California Inc.: Your chance to buy a piece of Disney's legacy

Los Angeles Times

Welcome to California Inc., the weekly newsletter of the L.A. Times Business Section. The stock market's post-election rally ran out of steam last week, but there was some milestone economic news Friday: The unemployment rate fell to the lowest level in nearly a decade -- 4.6% -- as the economy added 178,000 net new jobs in November. The latest jobs report virtually assures that Federal Reserve officials will raise a key interest rate this month. One caveat: average hourly earnings slipped by 3 cents to $25.89, the first decline in nearly a year. The leaders of CBS and Viacom will appear Monday on the same stage -- but not at the same time -- amid speculation that the two companies will merge.



California Inc.: Deadline looms to ask Amazon to prom -- er, bid for new HQ

Los Angeles Times
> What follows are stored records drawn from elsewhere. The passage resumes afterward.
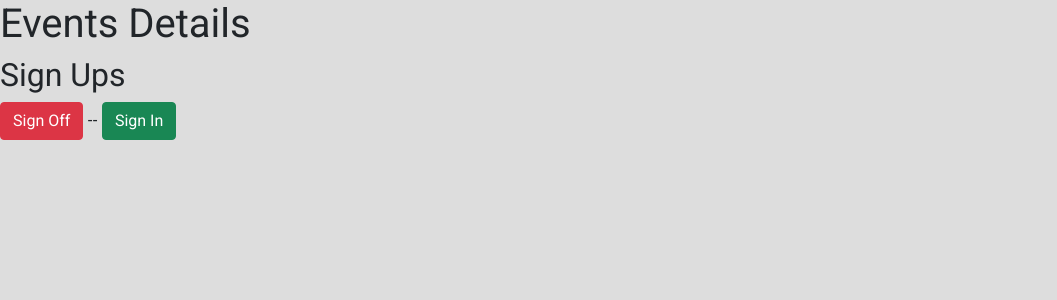
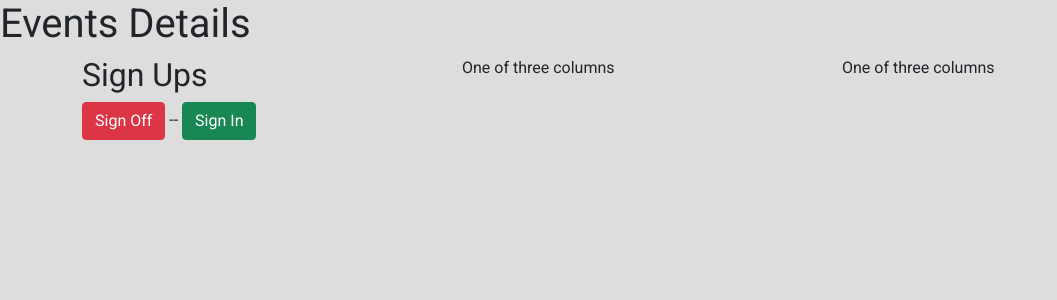
Before and after one commit to ATromp1/ANEWebsite, a Django app: template templates/events_details.html in a window 1280 px wide. Shown: the part 68-368 px from the top of the page, without its empty margins (0-1057 px from the left). Run offline with Django 4.2, Linux system fonts and the light colour scheme; the template is opened without the code that fills it, so the values that code supplies are empty.

Commit message:
cleanup + event details split into columns

```diff
--- a/players/forms.py
+++ b/players/forms.py
@@ -13,6 +13,5 @@ class Eventform(ModelForm):
 
         widgets = {
             'name': forms.TextInput(attrs={'class': 'form-control', 'placeholder':'Event name'}),
-            # 'date': forms.SelectDateWidget(attrs={'class': 'form-control', 'placeholder':'Date'})
             'date': forms.DateInput(attrs=dict(type='date'))
         }
--- a/templates/events.html
+++ b/templates/events.html
@@ -16,8 +16,7 @@
 
     <ul>
         {% for event in event_list %}
-            <li><a href="{% url 'events-details' event.id %}" class="btn btn-success">{{ event.date }}</a> ---- <a href="{% url 'delete-event' event.id %}" class="btn btn-outline-danger btn-sm">Delete</a>
-
+            <li><a href="{% url 'events-details' event.id %}" class="btn btn-outline-success">{{ event.date }}</a> ---- <a href="{% url 'delete-event' event.id %}" class="btn btn-outline-danger btn-sm">Delete</a>
             </li>
     {% endfor %}
     </ul>
--- a/templates/events_details.html
+++ b/templates/events_details.html
@@ -13,20 +13,27 @@
 
     <h1>Events Details</h1>
 
+    <div class="container">
+        <div class="row">
+            <div class="col-sm">
                 <h2>Sign Ups</h2>
                 <a href="{% url 'sign-off' event.id %}" class="btn btn-danger">Sign Off</a> -- <a href="{% url 'sign-in' event.id %}" class="btn btn-success">Sign In</a>
-
                 <ul>
                     {% for player in roster %}
                         <li>{{ player }}</li>
                     {% endfor %}
                 </ul>
-{#    <p>Signed Off</p>#}
-{#    <ul>#}
-{#        {% for player in roster_out %}#}
-{#            <li>{{ player }}</li>#}
-{#        {% endfor %}#}
-{#    </ul>#}
+            </div>
+            <div class="col-sm">
+                One of three columns
+            </div>
+            <div class="col-sm">
+                One of three columns
+            </div>
+        </div>
+    </div>
+
+
 
 
 
```
Lines whose indentation alone changed are shown as unchanged.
Welcome to California Inc., the weekly newsletter of the L.A. Times Business Section. Investors on Monday will feel a tailwind from Friday's announcement that consumers increased their spending last month by the most in 2½ years. Retail sales rose 1.6% in September, after slipping 0.1% in August. Auto sales jumped 3.6%, the most since March 2015. Gas sales climbed 5.8%, the most in 4½ years.


California Inc.: Southern California theme park prices keep soaring

Los Angeles Times

Welcome to California Inc., the weekly newsletter of the L.A. Times Business Section. While much of Monday's market buzz will likely continue to center on Snap, which went public Thursday, let's not overlook that California's economy started 2017 on a strong note, with employers in January adding 9,700 jobs and the jobless rate dropping to 5.1%. The Golden State keeps outpacing the national economy in job growth, adding jobs at a year-over-year rate of 2%, compared with the national rate of 1.6%. Election day: Los Angeles voters will go to the polls Tuesday to cast ballots on various issues with economic implications. Getting lots of attention is Measure S, which would put new restrictions on the construction of housing, shops and offices.